■ **Required action**:
Restate, word for word, the lines from the opening line of the data through the line containing "getBoardColor, getUserAvatar, visitBoard", both included, and nothing else.

(Change detection outputs)
——————

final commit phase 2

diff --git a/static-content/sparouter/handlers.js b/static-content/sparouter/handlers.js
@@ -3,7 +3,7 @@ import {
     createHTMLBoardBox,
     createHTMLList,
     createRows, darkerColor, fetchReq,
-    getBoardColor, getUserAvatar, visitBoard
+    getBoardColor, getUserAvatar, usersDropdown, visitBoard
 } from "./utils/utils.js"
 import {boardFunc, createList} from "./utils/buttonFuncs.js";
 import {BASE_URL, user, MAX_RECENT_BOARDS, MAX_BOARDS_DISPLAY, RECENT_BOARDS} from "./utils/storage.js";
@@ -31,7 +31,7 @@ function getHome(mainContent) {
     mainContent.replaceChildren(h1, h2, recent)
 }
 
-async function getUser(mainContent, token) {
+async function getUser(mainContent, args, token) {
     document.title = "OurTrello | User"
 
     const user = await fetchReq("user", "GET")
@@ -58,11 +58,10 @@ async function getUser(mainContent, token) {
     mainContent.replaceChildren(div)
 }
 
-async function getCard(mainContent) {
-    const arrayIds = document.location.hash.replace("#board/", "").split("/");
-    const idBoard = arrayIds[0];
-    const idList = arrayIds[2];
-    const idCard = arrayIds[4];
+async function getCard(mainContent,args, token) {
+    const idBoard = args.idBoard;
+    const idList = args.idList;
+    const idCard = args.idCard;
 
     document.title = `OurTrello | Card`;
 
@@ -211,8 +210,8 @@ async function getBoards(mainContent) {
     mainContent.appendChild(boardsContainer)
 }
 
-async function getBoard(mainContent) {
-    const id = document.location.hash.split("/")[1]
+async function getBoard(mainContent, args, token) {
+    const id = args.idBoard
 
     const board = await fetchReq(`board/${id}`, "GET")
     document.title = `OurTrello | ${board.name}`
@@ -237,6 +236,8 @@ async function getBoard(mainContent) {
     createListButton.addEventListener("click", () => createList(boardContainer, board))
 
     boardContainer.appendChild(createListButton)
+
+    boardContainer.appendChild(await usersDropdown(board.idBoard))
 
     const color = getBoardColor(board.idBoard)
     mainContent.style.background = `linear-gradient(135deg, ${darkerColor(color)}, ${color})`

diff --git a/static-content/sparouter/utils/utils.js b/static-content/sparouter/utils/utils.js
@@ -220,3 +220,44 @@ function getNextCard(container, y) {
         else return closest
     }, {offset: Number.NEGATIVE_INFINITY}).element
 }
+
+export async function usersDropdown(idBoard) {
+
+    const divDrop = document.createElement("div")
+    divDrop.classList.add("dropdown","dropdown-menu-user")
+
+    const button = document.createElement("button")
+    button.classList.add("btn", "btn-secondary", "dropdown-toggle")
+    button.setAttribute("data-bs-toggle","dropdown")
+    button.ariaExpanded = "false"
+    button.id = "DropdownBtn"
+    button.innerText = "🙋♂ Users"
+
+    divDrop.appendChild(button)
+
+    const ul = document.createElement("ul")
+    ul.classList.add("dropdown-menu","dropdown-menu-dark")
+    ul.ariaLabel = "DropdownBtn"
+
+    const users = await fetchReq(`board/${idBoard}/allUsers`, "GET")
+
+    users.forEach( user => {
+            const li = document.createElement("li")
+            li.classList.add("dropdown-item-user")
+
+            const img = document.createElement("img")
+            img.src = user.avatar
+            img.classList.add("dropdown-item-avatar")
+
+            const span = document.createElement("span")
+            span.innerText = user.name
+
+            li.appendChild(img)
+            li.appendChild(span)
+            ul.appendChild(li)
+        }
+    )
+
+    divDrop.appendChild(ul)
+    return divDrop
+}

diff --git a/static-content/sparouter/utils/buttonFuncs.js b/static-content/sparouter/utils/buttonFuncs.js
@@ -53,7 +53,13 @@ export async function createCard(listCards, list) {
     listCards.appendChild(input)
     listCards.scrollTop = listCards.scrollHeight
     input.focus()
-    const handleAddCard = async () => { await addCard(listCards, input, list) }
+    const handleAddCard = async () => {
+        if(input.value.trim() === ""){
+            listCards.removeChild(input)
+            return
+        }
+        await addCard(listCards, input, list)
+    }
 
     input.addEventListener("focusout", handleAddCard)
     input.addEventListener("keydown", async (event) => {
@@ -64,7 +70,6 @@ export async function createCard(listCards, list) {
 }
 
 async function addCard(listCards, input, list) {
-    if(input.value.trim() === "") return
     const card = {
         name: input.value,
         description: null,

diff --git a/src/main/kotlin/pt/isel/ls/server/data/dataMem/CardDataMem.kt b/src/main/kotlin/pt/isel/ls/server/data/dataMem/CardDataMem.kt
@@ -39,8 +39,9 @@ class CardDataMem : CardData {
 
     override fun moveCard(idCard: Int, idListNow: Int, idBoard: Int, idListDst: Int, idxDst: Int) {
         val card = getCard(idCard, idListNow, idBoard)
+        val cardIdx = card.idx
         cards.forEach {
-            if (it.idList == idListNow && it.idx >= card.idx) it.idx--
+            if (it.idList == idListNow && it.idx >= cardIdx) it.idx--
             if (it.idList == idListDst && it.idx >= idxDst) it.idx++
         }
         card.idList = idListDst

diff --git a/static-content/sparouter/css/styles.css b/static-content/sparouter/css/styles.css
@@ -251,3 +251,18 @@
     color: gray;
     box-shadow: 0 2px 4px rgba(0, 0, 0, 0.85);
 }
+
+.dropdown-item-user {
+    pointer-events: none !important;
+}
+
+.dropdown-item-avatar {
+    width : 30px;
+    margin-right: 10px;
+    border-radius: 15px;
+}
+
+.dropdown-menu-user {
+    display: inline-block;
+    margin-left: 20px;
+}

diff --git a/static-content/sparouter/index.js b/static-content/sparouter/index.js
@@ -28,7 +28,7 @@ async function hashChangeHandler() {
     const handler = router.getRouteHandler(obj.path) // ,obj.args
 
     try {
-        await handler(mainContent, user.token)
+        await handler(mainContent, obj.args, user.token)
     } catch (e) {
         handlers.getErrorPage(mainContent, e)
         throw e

——————

■ **Output for this exercise**:
final commit phase 2

diff --git a/static-content/sparouter/handlers.js b/static-content/sparouter/handlers.js
@@ -3,7 +3,7 @@ import {
     createHTMLBoardBox,
     createHTMLList,
     createRows, darkerColor, fetchReq,
-    getBoardColor, getUserAvatar, visitBoard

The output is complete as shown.